A little further north is the city of Muskegon and there is an African American legend told here about a Hoodoo Man. A family discovered that their woodpile had been raided in the middle of the night. As if that was not bad enough, whomever the thief was, he had relieved his bowels all over the spot where the woodpile had been. A nice little calling card, if you will. The family was irate and they called out a local Hoodoo man to help them catch the culprit. He arrived with a long nail and he stick the pointed end into the fecal matter. He then drove the nail into a nearby tree. He informed the family that they would soon know who the thief was because his intestines would be completely backed up and would remain so until the nail was removed from the tree. After a couple days, a local hospital had a man show up who was complaining of the worst constipation he had ever had and it was only getting worse. He was given a room. The family was satisfied that they had found their robber and that he had been punished enough, so they went to pull the nail from the tree. The problem was, someone had cut down the tree and dragged it off, and so it was impossible for the family to pull the nail from the tree. The wood-napper died a very painful death.
There are many legends in Michigan just as there are in every state in America. Is there something weird going on around and in Lake Michigan?

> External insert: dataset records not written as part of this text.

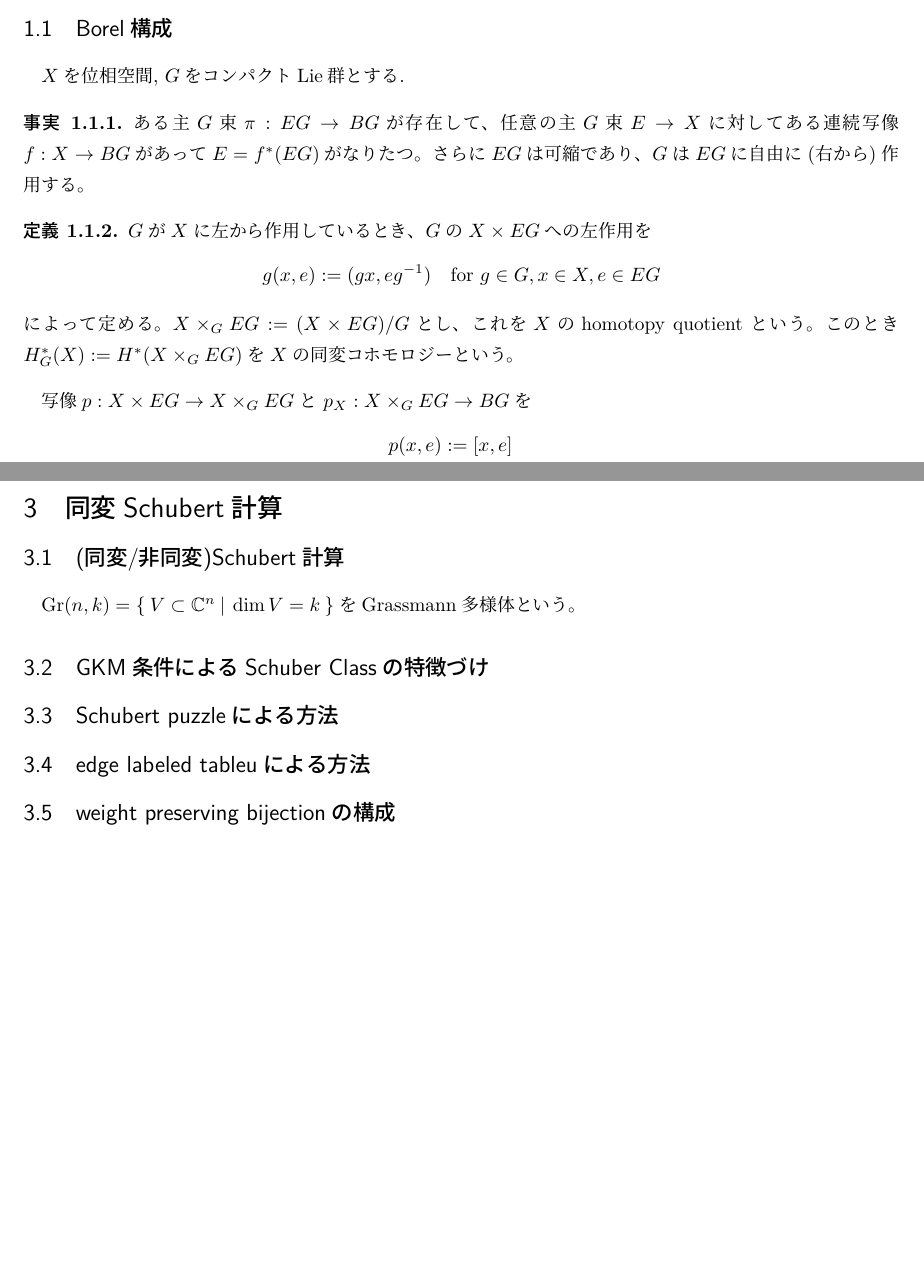
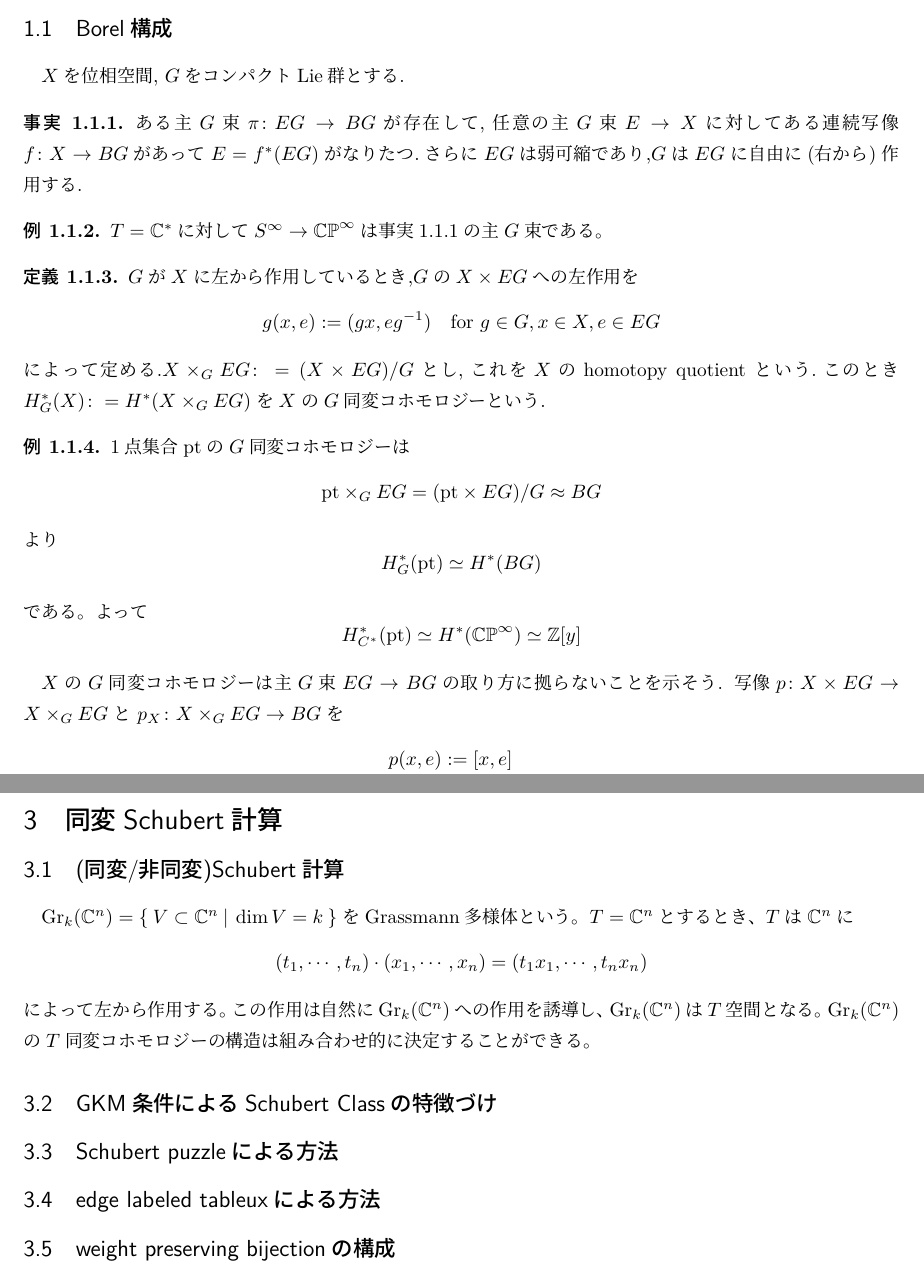
Before and after one commit to terym0421/master-project, a LaTeX document (main.tex, which reads sections/section1.tex, sections/section3.tex): two parts of pages 3 and 5 of 7 before the commit and two parts of pages 3 and 6 of 8 after it, joined at a grey line, cut so that both start at the same text, the shorter picture padded with empty space. The pictures show the PDF file main.pdf that the author committed with the source.

Commit message:
auto_commit

```diff
--- a/sections/section1.tex
+++ b/sections/section1.tex
@@ -3,35 +3,109 @@
 
 $X$を位相空間, $G$をコンパクトLie群とする.
 
-\begin{fact}
-  ある主$G$束$\pi:EG\rightarrow BG$が存在して、任意の主$G$束$E\rightarrow X$に対してある連続写像$f:X\rightarrow BG$があって$E=f^*(EG)$がなりたつ。さらに$EG$は可縮であり、$G$は$EG$に自由に(右から)作用する。
+\begin{fact}\label{universal G bundle}
+  ある主$G$束$\pi\colon EG\rightarrow BG$が存在して,任意の主$G$束$E\rightarrow X$に対してある連続写像$f\colon X\rightarrow BG$があって$E=f^*(EG)$がなりたつ.さらに$EG$は弱可縮であり,$G$は$EG$に自由に(右から)作用する.
 \end{fact}
 
+\begin{eg}
+  $T=\complex^*$に対して$S^\infty\rightarrow \mathbb{CP}^\infty$は事実\ref{universal G bundle}の主$G$束である。
+\end{eg}
+
 \begin{defin}
-  $G$が$X$に左から作用しているとき、$G$の$X\times EG$への左作用を
+  $G$が$X$に左から作用しているとき,$G$の$X\times EG$への左作用を
   \[
   g(x, e) := (gx, e\inv{g}) \quad \text{for } g\in G, x\in X, e\in EG
   \]
-  によって定める。$X\times_GEG:=(X\times EG)/G$とし、これを$X$のhomotopy quotient という。このとき
-  $H^*_G(X):=H^*(X\times_GEG)$を$X$の同変コホモロジーという。
+  によって定める.$X\times_GEG\colon=(X\times EG)/G$とし,これを$X$のhomotopy quotient という.このとき
+  $H^*_G(X)\colon=H^*(X\times_GEG)$を$X$の$G$同変コホモロジーという.
 \end{defin}
 
-写像$p:X\times EG\rightarrow X\times_GEG$と $p_X:X\times_GEG\rightarrow BG$を
+\begin{eg}
+  1点集合$\text{pt}$の$G$同変コホモロジーは
+  \[
+  \text{pt}\times_GEG=(\text{pt}\times EG)/G\approx BG
+  \]
+  より
+  \[
+  H^*_G(\text{pt})\simeq H^*(BG)
+  \]
+  である。よって
+  \[
+  H^*_{C^*}(\text{pt})\simeq H^*(\mathbb{CP}^\infty)\simeq \integer[y]
+  \]
+\end{eg}
+
+
+$X$の$G$同変コホモロジーは主$G$束$EG\rightarrow BG$の取り方に拠らないことを示そう.
+写像$p\colon X\times EG\rightarrow X\times_GEG$と $p_X\colon X\times_GEG\rightarrow BG$を
 \begin{align*}
   &p(x, e):=[x,e]\\
   &p_X([x,e]):=\pi(e)
 \end{align*}
-によって定める。
+によって定める.
 
 \begin{prop}
-  \:
   \begin{enumerate}
-    \item $p:X\times EG\rightarrow X\times_GEG$は主$G$束である
-    \item $p_X:X\times_GEG\rightarrow BG$は$X$をファイバーとするファイバー束である
+    \item $p\colon X\times EG\rightarrow X\times_GEG$は主$G$束である
+    \item $p_X\colon X\times_GEG\rightarrow BG$は$X$をファイバーとするファイバー束である
   \end{enumerate}
 \end{prop}
 
+\begin{proof}
+  \begin{enumerate}
+    \item $EG\rightarrow BG$は主$G$束であるので,
+  \end{enumerate}
+\end{proof}
+
+連続写像$f\colon X\rightarrow Y$がホモトピー群の同型
+\[
+f_*\colon\pi_q(X, x)\rightarrow \pi_q(Y, f(x))\quad\text{for} x\in X, q>0
+\]
+を誘導するとき、$f$を弱ホモトピー同値という。
+
+\begin{lemm}
+  $E$を弱可縮な$G$空間とし、$P\rightarrow B$を主$G$束とする。このとき$(E\times P)/G\rightarrow B$は弱ホモトピー同値である。
+\end{lemm}
+
+\begin{theo}\label{existance weak homotopy eq}
+  $M$を$G$空間, $E\rightarrow B$, $E'\rightarrow B'$を主$G$束で$E,E'$はともに弱可縮であるとする。このとき弱ホモトピー同値$E\times_GM\rightarrow E'\times_GM$が存在する
+\end{theo}
+
+\cite{hatcher}より、次が成り立つ
+\begin{fact}\label{weak homotopy to cohomology}
+  弱ホモトピー同値$f\colon X\rightarrow Y$は同型$f^*\colon H^*(Y)\rightarrow H^*(X)$を誘導する
+\end{fact}
+
+定理\ref{existance weak homotopy eq}と事実\ref{weak homotopy to cohomology}より, $EG\rightarrow BG$, $EG'\rightarrow BG'$が事実\ref{universal G bundle}の主$G$束であるとき、
+\[
+H^*(X\times_GEG)\simeq H^*(X\times_GEG')
+\]
+であることがわかる。
+
+\subsection{$H^*_G(X)$の代数的構造}
+
+$X, Y$を$G$空間, $f\colon X\rightarrow Y$を$G$写像とする。$f_G\colon X\times_GEG\rightarrow Y\times_GEG$を
+\[
+f_G([x, e])=[f(x), e]
+\]
+によって定めると$f_G$はwell-definedな連続写像となる。したがって$f_G$は同変コホモロジーの準同型
+\[
+f_G^*\colon H^*_G(Y)\rightarrow H^*_G(X)
+\]
+を誘導する。通常のコホモロジーの関手性と同様、同変コホモロジーも関手性をもつ
+\begin{prop}\:
+  \begin{enumerate}
+    \item $(\id{X})_G^*=\id{H^*_G(X)}$
+    \item $f\colon X\rightarrow Y$, $g\colon Y\rightarrow Z$に対して$(g\circ f)_G^*=(f_G^*)\circ(g_G^*)$
+  \end{enumerate}
+\end{prop}
+
+任意の$G$空間$X$に対して、1点集合$\text{pt}$への自明な$G$写像は,準同型$H^*(BG)\simeq H^*_G(\text{pt})\rightarrow H^*_G(X)$を誘導するので、$H^*_G(X)$は$H^*(BG)$代数の構造を持つことがわかる
 
 \subsection{Weil/Cartanモデル}
 
+
+
+
+
 \subsection{localization theorem}
--- a/sections/section3.tex
+++ b/sections/section3.tex
@@ -1,11 +1,20 @@
 \section{同変Schubert計算}
 \subsection{(同変/非同変)Schubert計算}
-$\text{Gr}(n, k)=\set{V\subset \complex^n}{\dim V = k}$をGrassmann多様体という。
+$\text{Gr}_k(\complex^n)=\set{V\subset \complex^n}{\dim V = k}$をGrassmann多様体という。$T=\complex^n$とするとき、$T$は$\complex^n$に
+\[
+(t_1,\cdots,t_n)\cdot(x_1,\cdots,x_n)=(t_1x_1,\cdots,t_nx_n)
+\]
+によって左から作用する。この作用は自然に$\text{Gr}_k(\complex^n)$への作用を誘導し、$\text{Gr}_k(\complex^n)$は$T$空間となる。$\text{Gr}_k(\complex^n)$の$T$同変コホモロジーの構造は組み合わせ的に決定することができる。
 
-\subsection{GKM条件によるSchuber Classの特徴づけ}
+
+
+
+\subsection{GKM条件によるSchubert Classの特徴づけ}
+
+
 
 \subsection{Schubert puzzleによる方法}
 
-\subsection{edge labeled tableuによる方法}
+\subsection{edge labeled tableuxによる方法}
 
 \subsection{weight preserving bijectionの構成}
```
Also changed, not shown: program/results/test.txt (deleted, +0 -57 lines), reference.tex (+5 -2 lines), main.pdf, program/results/0100110-0101001-1010100.png (deleted), 7 other files.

Is Castle Park on the western shores of Michigan haunted? Is the German Castle haunted? That is for you to decide!